Management aims to raise additional capital to commercialize range of high-value targeted genotyping assays for clinical, animal health, and agriculture.
HERCULES, CA, August 18, 2014 — Eureka Genomics, a leader in Next Generation Genotyping (NGG), announced that it has been awarded a $450,000 grant from The National Institute of Food and Agriculture. The Institute is an agency of the U.S. Department of Agriculture (USDA). Eureka Genomics was awarded this grant to commercialize a second generation NGG assay focused on bovine genotyping known as the Sparse Genome Scan (SGS).
Eureka Genomics’ SGS is a technology platform that produces commercially relevant data, currently generated from micro arrays, at less than half the cost.
This most recent USDA grant awarded to Eureka Genomics follows an ongoing cooperative research and development agreement with the USDA’s Meat Animal Research Center.
"The USDA’s financial and research support is part of Eureka Genomics’ strategy to accelerate the development of our novel NGG assays for animal health. We are looking at providing a low-cost, NGG alternative platform for the AgBio, clinical and research markets in the very near term," said Didier Perez, COO of Eureka Genomics.
More broadly, management also announced that it will be raising additional capital from investors to fund and bring to market new targeted assays for clinical, animal health and crops markets. The Company continues to seek additional commercial partnerships for its clinical and agricultural products.
Genetic testing options for animal health and livestock management are typically limited in scope and prohibitively expensive, compromising the ability for routine or en mass genotyping of animals. Eureka Genomics’ existing NGG technology offers a low-cost solution for genetic testing of production and research animals. The technology can be used for determining parentage, genetic defects, quantitative traits and marker-assisted management of feedlots.
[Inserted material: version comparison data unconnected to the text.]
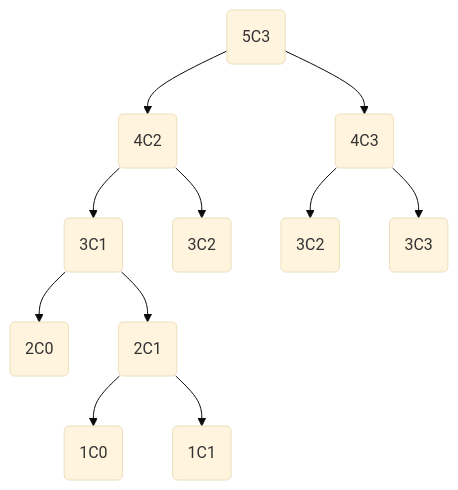
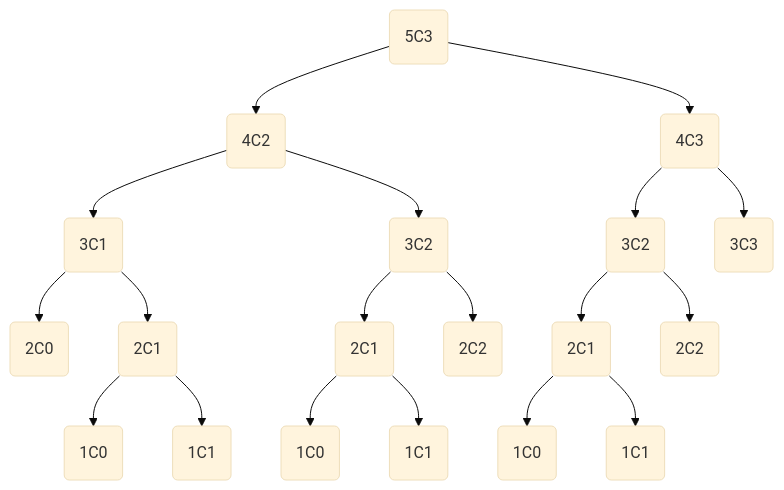
One commit to notfirefox/dynamic-programming changed the second of 2 diagrams in README.md. Above: the diagram before and after it, drawn with Mermaid (base theme).

````diff
--- a/README.md
+++ b/README.md
@@ -104,14 +104,24 @@
 ```mermaid
 graph TD;
     5C3(5C3);
     5C3-->5C3_4C2(4C2);
     5C3-->5C3_4C3(4C3);
     5C3_4C2-->5C3_4C2_3C1(3C1);
     5C3_4C2-->5C3_4C2_3C2(3C2);
     5C3_4C3-->5C3_4C3_3C2(3C2);
     5C3_4C3-->5C3_4C3_3C3(3C3);
     5C3_4C2_3C1-->5C3_4C2_3C1_2C0(2C0);
     5C3_4C2_3C1-->5C3_4C2_3C1_2C1(2C1);
     5C3_4C2_3C1_2C1-->5C3_4C2_3C1_2C1_1C0(1C0);
     5C3_4C2_3C1_2C1-->5C3_4C2_3C1_2C1_1C1(1C1);
+
+    5C3_4C2_3C2-->5C3_4C2_3C2_2C1(2C1);
+    5C3_4C2_3C2-->5C3_4C2_3C2_2C2(2C2);
+    5C3_4C2_3C2_2C1-->5C3_4C2_3C2_2C1_1C0(1C0);
+    5C3_4C2_3C2_2C1-->5C3_4C2_3C2_2C1_1C1(1C1);
+
+    5C3_4C3_3C2-->5C3_4C3_3C2_2C1(2C1);
+    5C3_4C3_3C2-->5C3_4C3_3C2_2C2(2C2);
+    5C3_4C3_3C2_2C1-->5C3_4C3_3C2_2C1_1C0(1C0);
+    5C3_4C3_3C2_2C1-->5C3_4C3_3C2_2C1_1C1(1C1);
 ```
````
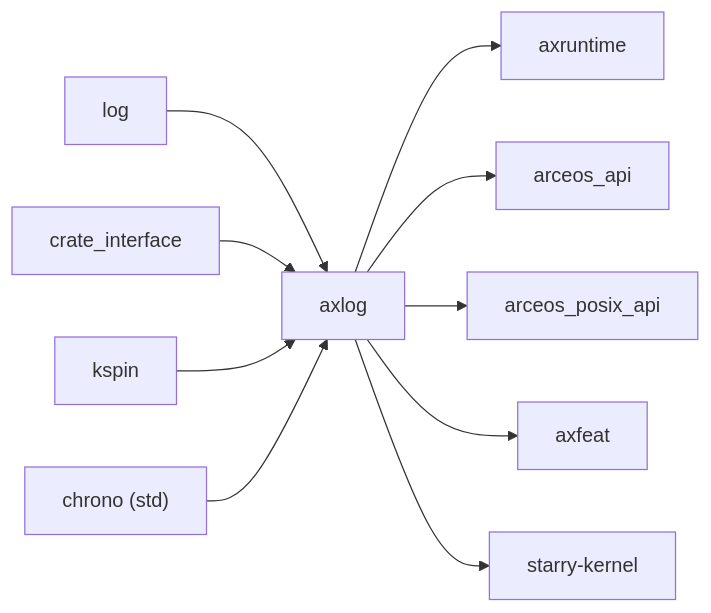
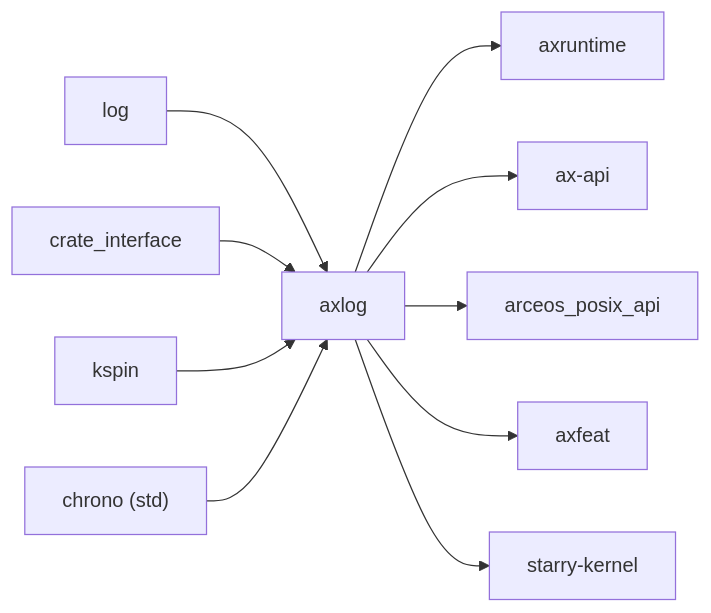
One commit to zKurisu/tgoskits changed the second of 2 diagrams in docs/crates/axlog.md. Above: the diagram before and after it, drawn with Mermaid. The commit also changed other lines of this file and 61 other files, not shown here.

Commit message:
rename arceos_api to ax-api

````diff
--- a/docs/crates/axlog.md
+++ b/docs/crates/axlog.md
@@ -78,13 +78,13 @@
 ```mermaid
 graph LR
     log["log"] --> axlog["axlog"]
     crate_interface["crate_interface"] --> axlog
     kspin["kspin"] --> axlog
     chrono["chrono (std)"] --> axlog
 
     axlog --> axruntime["axruntime"]
-    axlog --> arceos_api["arceos_api"]
+    axlog --> ax-api["ax-api"]
     axlog --> arceos_posix["arceos_posix_api"]
     axlog --> axfeat["axfeat"]
     axlog --> starry_kernel["starry-kernel"]
 ```
````
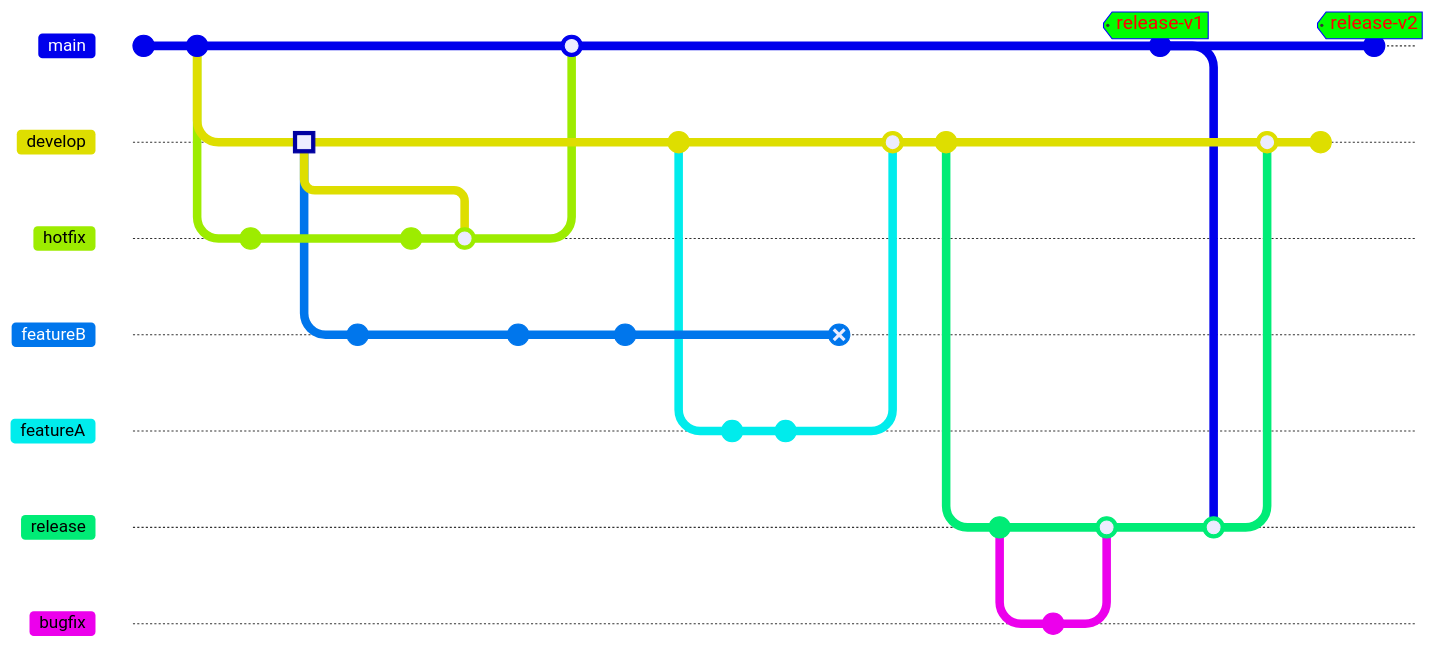
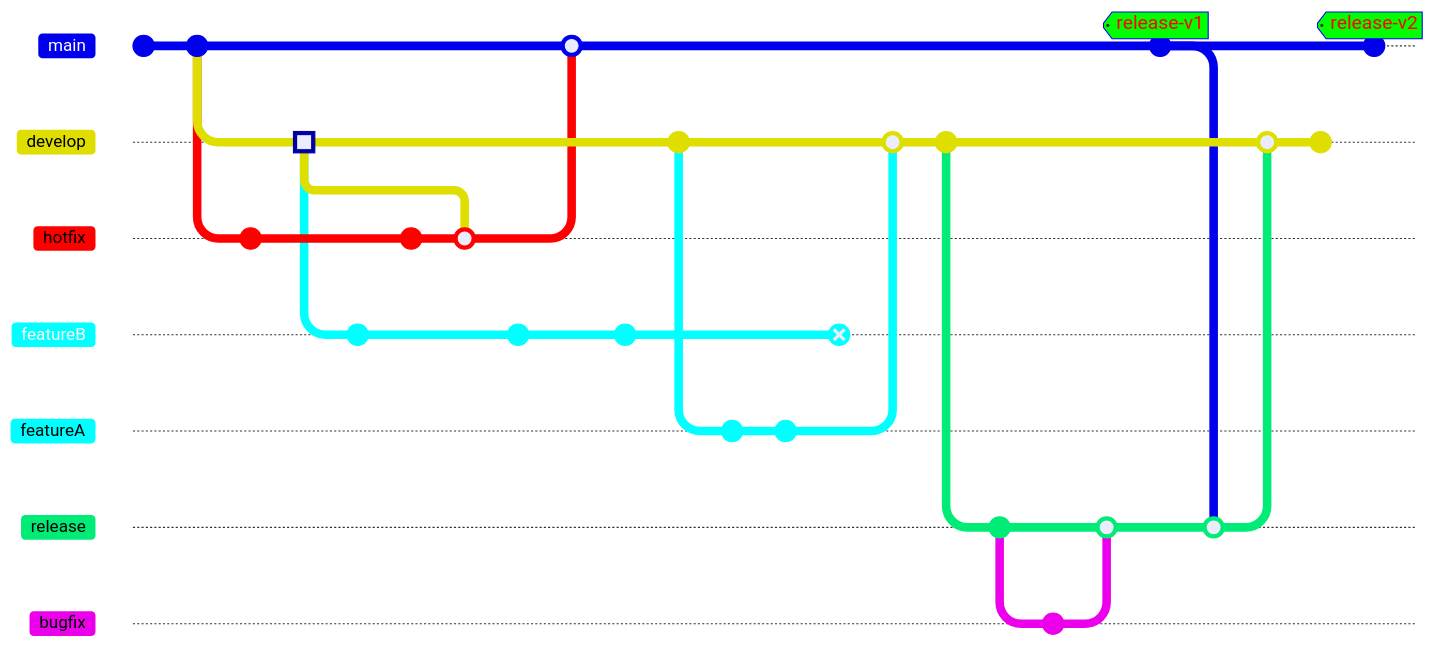
One commit to mevijays/training-k8s changed the diagram in branch.md. Above: the diagram before and after it, drawn with Mermaid. Commit ids are hidden.

````diff
--- a/branch.md
+++ b/branch.md
@@ -2,66 +2,67 @@
  ```mermaid
  %%{init: { 'logLevel': 'debug', 'theme': 'default' , 'themeVariables': {
               'tagLabelColor': '#ff0000',
               'tagLabelBackground': '#00ff00',
               'tagLabelBorder': '#0000ff',
-              'tagLabelFontSize': '18px'
-       } } }%%
- %%{init: { 'logLevel': 'debug', 'theme': 'default' , 'themeVariables': {
+              'tagLabelFontSize': '18px',
+              'git2': '#ff0000',
+              'git3': '#00FFFF',
+              'git4': '#00FFFF',
               'commitLabelColor': '#000000',
               'commitLabelBackground': '#00ff00',
               'commitLabelFontSize': '14px'
        } } }%%
        gitGraph
         commit id: "Start"
         commit id: "Branch from main"
         branch develop
         branch hotfix
         checkout hotfix
         commit id:"fix-A"
         checkout develop
         commit id:"merge to develop" type: HIGHLIGHT
         branch featureB
         checkout featureB
         commit id:"JIRA-A"
         checkout main
         checkout hotfix
         commit type:NORMAL id:"fix-B"
         checkout hotfix
         merge develop
         checkout develop
         checkout featureB
         commit id:"JIRA-B"
         checkout main
         merge hotfix
         checkout featureB
         commit id:"JIRA-C"
         checkout develop
         commit id:"feature checkout"
         branch featureA
         commit id:"JIRA-CRC"
         checkout featureA
         commit id:"JIRA-RCL"
         checkout featureB
         commit id:"JIRA-D" type: REVERSE
         checkout develop
         merge featureA
         checkout develop
         commit id:"create release"
         branch release
         checkout release
         commit id:"bugfix checkout"
         branch bugfix
         checkout bugfix
         commit id:"BUGFIX-A"
         checkout release
         merge bugfix
         checkout main
         commit id:"release-v1" tag:"release-v1"
         checkout release
         merge main
         checkout develop
         merge release
         commit
         checkout main
         commit id:"releasev2" tag:"release-v2"
  ```
````
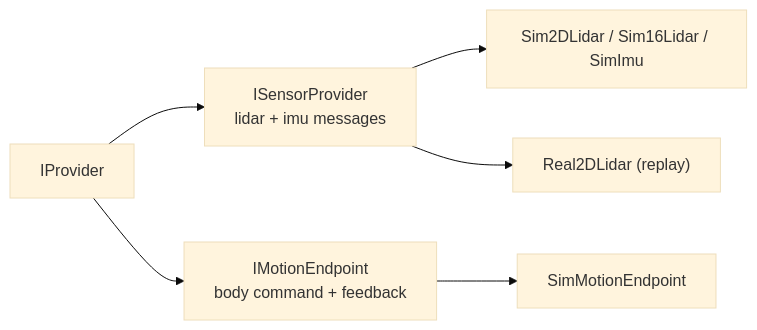
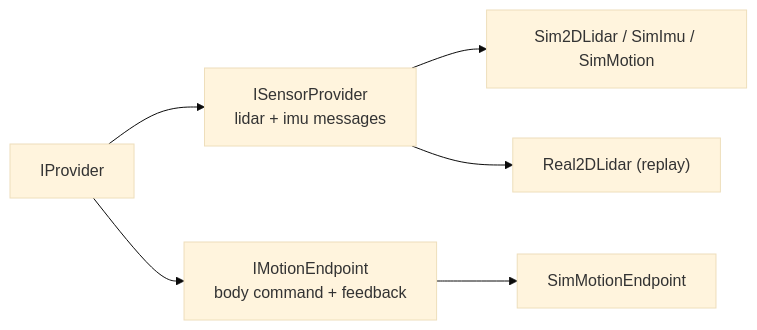
One commit to Robin-1978/lost-signal changed the second of 2 diagrams in docs/interfaces.md. Above: the diagram before and after it, drawn with Mermaid (base theme). The commit also changed other lines of this file and 13 other files, not shown here.

Commit message:
refactor: real lidar/imu providers via typed polls; drop fake lidar16 stub

````diff
--- a/docs/interfaces.md
+++ b/docs/interfaces.md
@@ -53,8 +53,8 @@
 ```mermaid
 flowchart LR
   IP["IProvider"] --> SP["ISensorProvider<T><br/>lidar + imu messages"]
   IP --> ME["IMotionEndpoint<br/>body command + feedback"]
-  SP --> S2D["Sim2DLidar / Sim16Lidar / SimImu"]
+  SP --> S2D["Sim2DLidar / SimImu / SimMotion"]
   SP --> R2D["Real2DLidar (replay)"]
   ME --> SM["SimMotionEndpoint"]
 ```
````
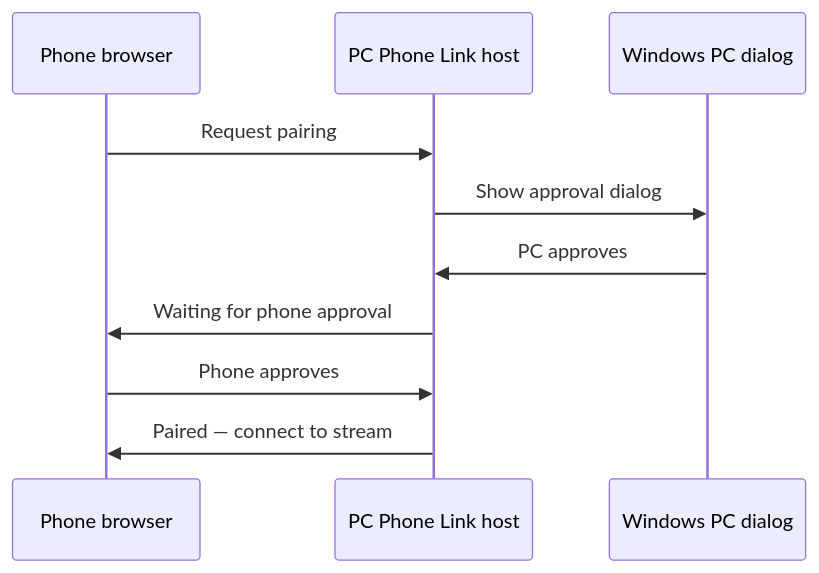
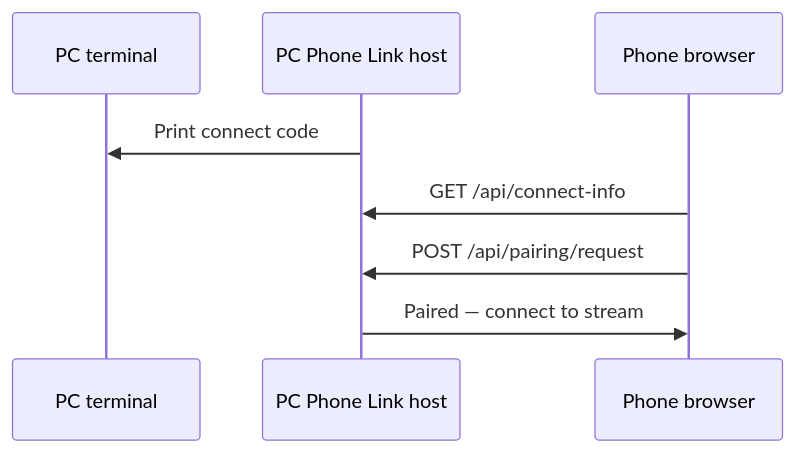
One commit to PearceMullins/pc-phone-link changed the second of 2 diagrams in README.md. Above: the diagram before and after it, drawn with Mermaid. The commit also changed other lines of this file and 44 other files, not shown here.

````diff
--- a/README.md
+++ b/README.md
@@ -135,13 +131,11 @@
 ```mermaid
 sequenceDiagram
+    participant Terminal as PC terminal
+    participant Host as PC Phone Link host
     participant Phone as Phone browser
-    participant Host as PC Phone Link host
-    participant PC as Windows PC dialog
 
-    Phone->>Host: Request pairing
-    Host->>PC: Show approval dialog
-    PC->>Host: PC approves
-    Host->>Phone: Waiting for phone approval
-    Phone->>Host: Phone approves
+    Host->>Terminal: Print connect code
+    Phone->>Host: GET /api/connect-info
+    Phone->>Host: POST /api/pairing/request
     Host->>Phone: Paired — connect to stream
 ```
````
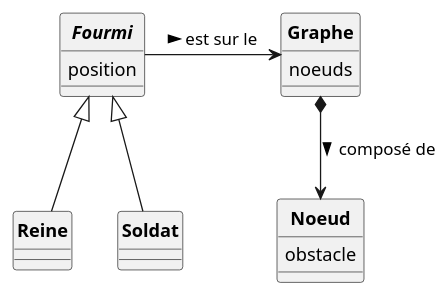
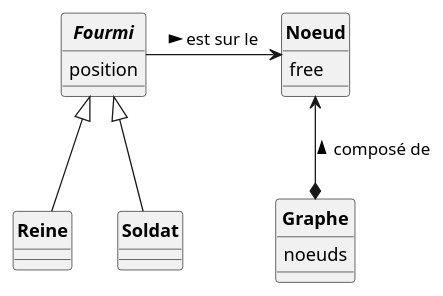
One commit to ErenMustafaGit/ColonieFourmis changed the diagram in Code/uml/Fourmis_DCa.puml. Above: the diagram before and after it, drawn with PlantUML. The commit also changed 1 other file, not shown here.

Commit message:
Modification des relations sur le Diagramme de class d'analyse et ajout de l'interface AntFacadeController

```diff
--- a/Code/uml/Fourmis_DCa.puml
+++ b/Code/uml/Fourmis_DCa.puml
@@ -1,28 +1,28 @@
 @startuml
 'https://plantuml.com/sequence-diagram
 skinparam style strictuml
 skinparam classAttributeIconSize 0
 skinparam circledCharacterRadius 0
 skinparam circledCharacterFontSize 0
 skinparam classFontStyle Bold
 'autonumber
 
 class Graphe {
 noeuds
 }
 class Noeud{
-obstacle
+free
 }
 
 abstract Fourmi {
 position
 }
 class Reine extends Fourmi{
 }
 class Soldat extends Fourmi{
 }
 
-Graphe *--> Noeud : composé de >
-Fourmi  -> Graphe : est sur le >
+Graphe *-u-> Noeud : composé de >
+Fourmi  -> Noeud : est sur le >
 
 @enduml
```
Eureka Genomics envisions a number of additional applications of its low-density and medium-density assays in the $1 billon global, animal health market focused on genetics traits and early detection of infections.